▶ [PROVIDED DATA]
——

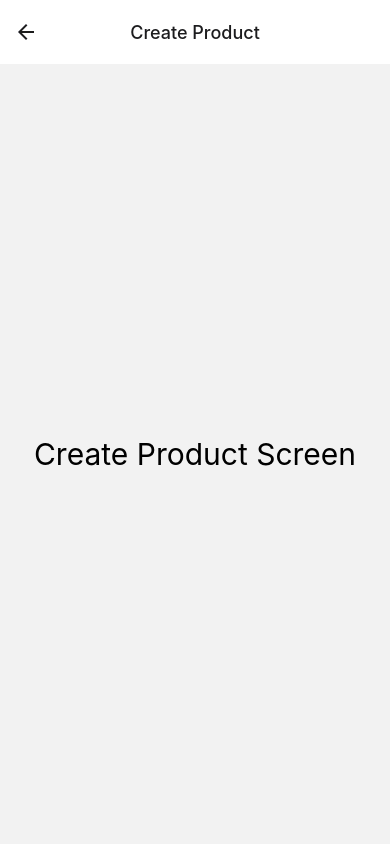
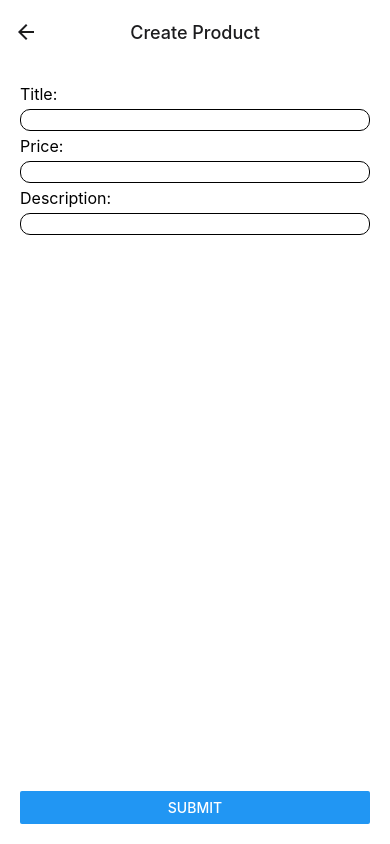
Before and after one commit to enkoPavle/listofgoods, a React Native app: screen /CreateProduct in a window 390 px wide. Built offline with nearby package versions, Linux system fonts and the light colour scheme; no server answers.

Commit message:
main: added product form logic

```diff
--- a/App.tsx
+++ b/App.tsx
@@ -1,5 +1,6 @@
 import React from 'react';
 import {StatusBar} from 'react-native';
+import {GestureHandlerRootView} from 'react-native-gesture-handler';
 import {Provider as ReduxProvider} from 'react-redux';
 import {PersistGate} from 'redux-persist/integration/react';
 import {Navigation} from '@/navigation';
@@ -8,12 +9,14 @@ import {Colors} from '@/utils/colors';
 
 function App(): React.JSX.Element {
   return (
+    <GestureHandlerRootView>
       <ReduxProvider store={store}>
         <PersistGate persistor={persistor}>
           <StatusBar backgroundColor={Colors.white} barStyle={'dark-content'} />
           <Navigation />
         </PersistGate>
       </ReduxProvider>
+    </GestureHandlerRootView>
   );
 }
 
--- a/package.json
+++ b/package.json
@@ -14,14 +14,17 @@
     "@react-navigation/native": "^6.1.18",
     "@react-navigation/native-stack": "^6.11.0",
     "@reduxjs/toolkit": "^2.2.7",
+    "formik": "^2.4.6",
     "react": "18.3.1",
     "react-fast-compare": "^3.2.2",
     "react-native": "0.75.3",
     "react-native-config": "^1.5.3",
+    "react-native-gesture-handler": "^2.20.0",
     "react-native-safe-area-context": "^4.11.0",
     "react-native-screens": "^3.34.0",
     "react-redux": "^9.1.2",
-    "redux-persist": "^6.0.0"
+    "redux-persist": "^6.0.0",
+    "yup": "^1.4.0"
   },
   "devDependencies": {
     "@babel/core": "^7.20.0",
--- a/src/features/products/create-product-screen.tsx
+++ b/src/features/products/create-product-screen.tsx
@@ -1,14 +1,96 @@
-import {Text, View} from 'react-native';
+import {Button, StyleSheet, View} from 'react-native';
+import {
+  ScreenWrapper,
+  KeyboardAvoidingView,
+  DismissKeyboard,
+  FormikTextInput,
+  Text,
+} from '@/shared/components';
+import {useAppNavigation} from '@/shared/hooks';
+import {productSchema, ProductSchemaType} from './schemas';
+import {useCreateProductMutation} from '@/store/services/products';
+import {useFormik} from 'formik';
+import {Colors} from '@/utils/colors';
+
+const initialValues: ProductSchemaType = {
+  title: '',
+  price: undefined!,
+  description: '',
+};
 
 export const CreateProductScreen = () => {
+  const [createProduct, {isLoading, isError}] = useCreateProductMutation();
+  const {goBack} = useAppNavigation();
+
+  const handleSubmitForm = async (body: ProductSchemaType) => {
+    try {
+      await createProduct(body).unwrap();
+      goBack();
+    } catch (error) {
+      console.log(error);
+    }
+  };
+
+  const {values, touched, errors, handleChange, handleBlur, handleSubmit} =
+    useFormik({
+      initialValues: initialValues,
+      validationSchema: productSchema,
+      onSubmit: handleSubmitForm,
+    });
+
   return (
-    <View
-      style={{
-        flex: 1,
-        justifyContent: 'center',
-        alignItems: 'center',
-      }}>
-      <Text style={{fontSize: 30, color: 'black'}}>Create Product Screen</Text>
-    </View>
+    <ScreenWrapper>
+      <KeyboardAvoidingView>
+        <DismissKeyboard>
+          <View style={styles.formContainer}>
+            <FormikTextInput
+              label="Title"
+              fieldName="title"
+              values={values}
+              touched={touched}
+              errors={errors}
+              handleChange={handleChange}
+              handleBlur={handleBlur}
+            />
+            <FormikTextInput
+              label="Price"
+              fieldName="price"
+              values={values}
+              touched={touched}
+              errors={errors}
+              handleChange={handleChange}
+              handleBlur={handleBlur}
+              keyboardType="numeric"
+            />
+            <FormikTextInput
+              label="Description"
+              fieldName="description"
+              values={values}
+              touched={touched}
+              errors={errors}
+              handleChange={handleChange}
+              handleBlur={handleBlur}
+            />
+            <Text color={Colors.red}>
+              {isError ? 'Something went wrong' : ''}
+            </Text>
+          </View>
+          <Button
+            disabled={isLoading}
+            onPress={() => handleSubmit()}
+            title="Submit"
+          />
+        </DismissKeyboard>
+      </KeyboardAvoidingView>
+    </ScreenWrapper>
   );
 };
+
+const styles = StyleSheet.create({
+  container: {
+    flex: 1,
+  },
+  formContainer: {
+    flexGrow: 1,
+  },
+});
--- /dev/null
+++ b/src/features/products/schemas/index.ts
@@ -0,0 +1,15 @@
+import * as Yup from 'yup';
+
+export const productSchema = Yup.object({
+  title: Yup.string()
+    .min(3, 'Title must be at least 3 characters long')
+    .required('Title is required'),
+  price: Yup.number()
+    .min(0, 'Price must be a positive number')
+    .required('Price is required'),
+  description: Yup.string()
+    .min(10, 'Description must be at least 10 characters long')
+    .required('Description is required'),
+});
+
+export type ProductSchemaType = Yup.InferType<typeof productSchema>;
--- a/src/navigation/index.tsx
+++ b/src/navigation/index.tsx
@@ -5,7 +5,7 @@ import {
   ProductListScreen,
   ProductScreen,
 } from '@/features/products';
-import {AddProductButton} from '@/shared/components/add-product-button';
+import {AddProductButton} from '@/shared/components';
 import {RootStackParamList} from '@/types/navigation';
 
 const Stack = createNativeStackNavigator<RootStackParamList>();
--- /dev/null
+++ b/src/shared/components/dismiss-keyboard.tsx
@@ -0,0 +1,40 @@
+import {FC, PropsWithChildren, useRef} from 'react';
+import {Keyboard, StyleSheet, View} from 'react-native';
+import {Gesture, GestureDetector} from 'react-native-gesture-handler';
+
+// @ts-ignore
+import * as TextInputState from 'react-native/Libraries/Components/TextInput/TextInputState';
+
+export const DismissKeyboard: FC<PropsWithChildren> = ({children}) => {
+  const isTargetTextInput = useRef(false);
+
+  const tap = Gesture.Tap()
+
+    .onEnd(() => {
+      if (!isTargetTextInput.current) {
+        Keyboard.dismiss();
+      }
+    })
+    .runOnJS(true);
+
+  return (
+    <GestureDetector gesture={tap}>
+      <View
+        style={styles.container}
+        onStartShouldSetResponderCapture={e => {
+          isTargetTextInput.current = TextInputState.isTextInput(e.target);
+
+          return false;
+        }}
+        accessible={false}>
+        {children}
+      </View>
+    </GestureDetector>
+  );
+};
+
+const styles = StyleSheet.create({
+  container: {
+    flex: 1,
+  },
+});
--- /dev/null
+++ b/src/shared/components/formik-text-input.tsx
@@ -0,0 +1,67 @@
+import React from 'react';
+import {
+  StyleSheet,
+  View,
+  TextInput as RNTextInput,
+  TextInputProps as RNTextInputProps,
+} from 'react-native';
+import {Text} from './text';
+import {
+  FormikErrors,
+  FormikTouched,
+  FormikHandlers,
+  FormikValues,
+} from 'formik';
+import {Colors} from '@/utils/colors';
+
+interface Props<FormValues> extends RNTextInputProps {
+  label: string;
+  fieldName: keyof FormValues;
+  values: FormValues;
+  touched: FormikTouched<FormValues>;
+  errors: FormikErrors<FormValues>;
+  handleChange: FormikHandlers['handleChange'];
+  handleBlur: FormikHandlers['handleBlur'];
+}
+
+export const FormikTextInput = <T extends FormikValues>({
+  label,
+  placeholder,
+  fieldName,
+  values,
+  touched,
+  errors,
+  handleChange,
+  handleBlur,
+  ...restProps
+}: Props<T>) => {
+  return (
+    <View style={styles.container}>
+      {label && <Text style={styles.label}>{label}:</Text>}
+      <RNTextInput
+        style={styles.input}
+        value={values[fieldName]?.toString()}
+        onChangeText={handleChange(fieldName.toString())}
+        onBlur={handleBlur(fieldName.toString())}
+        {...restProps}
+      />
+      <Text color={Colors.red}>{errors[fieldName]?.toString()}</Text>
+    </View>
+  );
+};
+
+const styles = StyleSheet.create({
+  container: {
+    gap: 5,
+  },
+  label: {},
+  input: {
+    fontSize: 16,
+    color: Colors.black,
+    paddingHorizontal: 10,
+    borderColor: Colors.black,
+    borderWidth: 1,
+    borderRadius: 10,
+  },
+  error: {},
+});
--- a/src/shared/components/index.tsx
+++ b/src/shared/components/index.tsx
@@ -1,2 +1,6 @@
+export * from './add-product-button';
+export * from './dismiss-keyboard';
+export * from './formik-text-input';
+export * from './keyboard-avoiding-view';
 export * from './screen-wrapper';
 export * from './text';
--- /dev/null
+++ b/src/shared/components/keyboard-avoiding-view.tsx
@@ -0,0 +1,20 @@
+import { FC } from "react";
+import {
+  KeyboardAvoidingView as RNKeyboardAvoidingView,
+  KeyboardAvoidingViewProps,
+  Platform,
+} from "react-native";
+
+export const KeyboardAvoidingView: FC<KeyboardAvoidingViewProps> = ({
+  keyboardVerticalOffset,
+  style,
+
+  ...restProps
+}) => (
+  <RNKeyboardAvoidingView
+    {...restProps}
+    behavior={Platform.OS === "ios" ? "padding" : "height"}
+    needsOffscreenAlphaCompositing={true}
+    style={[{ flex: 1 }, style]}
+  />
+);
--- a/src/store/services/products.ts
+++ b/src/store/services/products.ts
@@ -1,3 +1,4 @@
+import {ProductSchemaType} from '@/features/products/schemas';
 import {appApi} from '@/store/services/app';
 import {Product} from '@/types/products';
 
@@ -19,7 +20,7 @@ export const productsApi = appApi.injectEndpoints({
         url: `/products/categories`,
       }),
     }),
-    createProduct: build.mutation<Product, Product>({
+    createProduct: build.mutation<Pick<Product, 'id'>, ProductSchemaType>({
       query: body => ({
         url: `/products`,
         method: 'POST',
```
Also changed, not shown: 1 other file (tests, documents, lock files or other folders). Lines whose indentation alone changed are shown as unchanged.
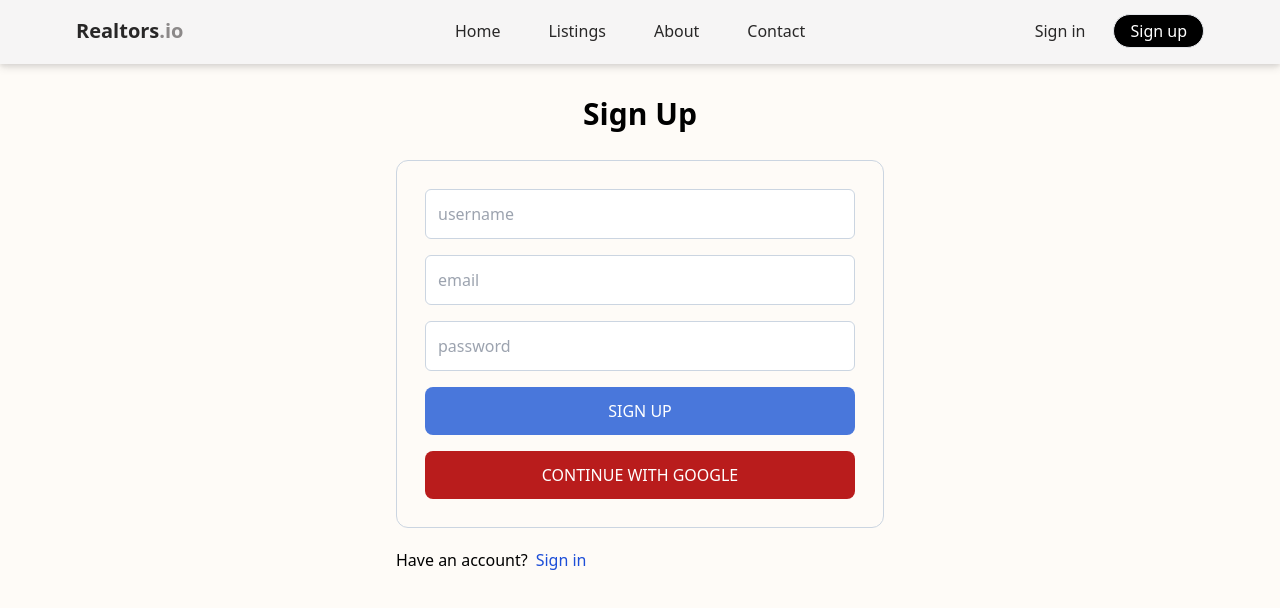
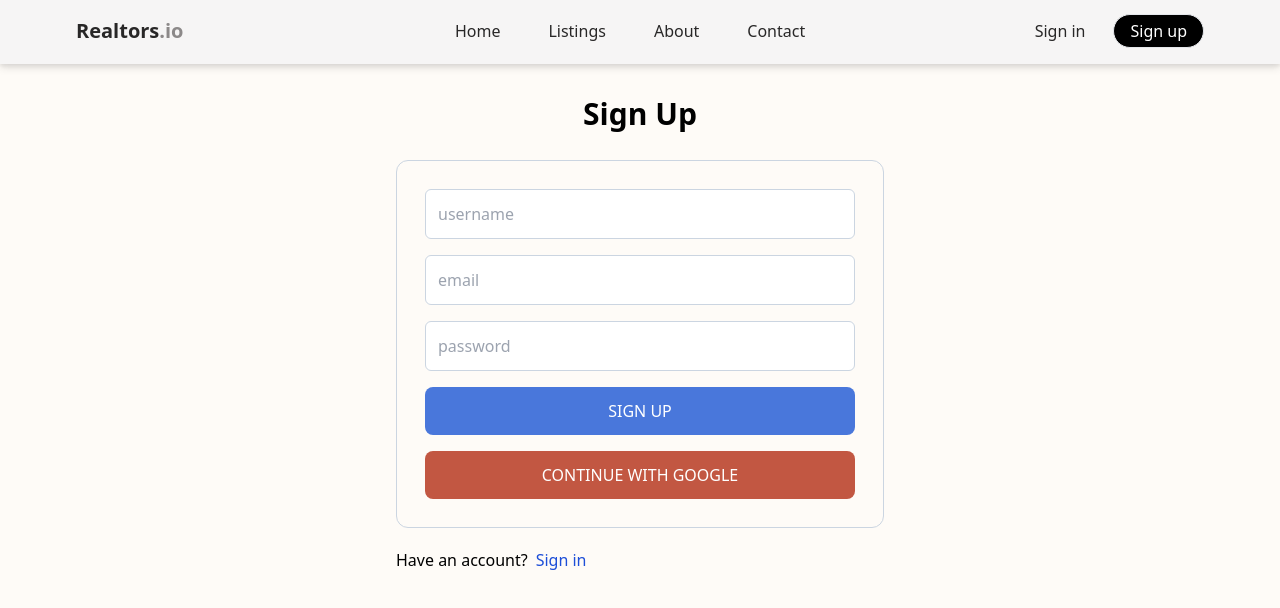
Before and after one commit to arcane77/Realtors, a React (Vite) app in the folder client/: page /signup in a window 1280 px wide. Shown: the top 608 px of the page. Built offline with nearby package versions, Linux system fonts and the light colour scheme.

Commit message:
Update Oauth.jsx

```diff
--- a/client/components/Oauth.jsx
+++ b/client/components/Oauth.jsx
@@ -43,7 +43,7 @@ export default function Oauth() {
         <button
           onClick={handleGoogleClick}
           type='button'
-          className='bg-red-700 text-white p-3 rounded-lg uppercase hover:opacity-95'
+          className='bg-[#C25742] text-white p-3 rounded-lg uppercase hover:opacity-95'
         >
           Continue with google
         </button>
```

——

Find how many lines of the preceding data contain "Colors", and answer with that number only.

▶ [OUTPUT]
8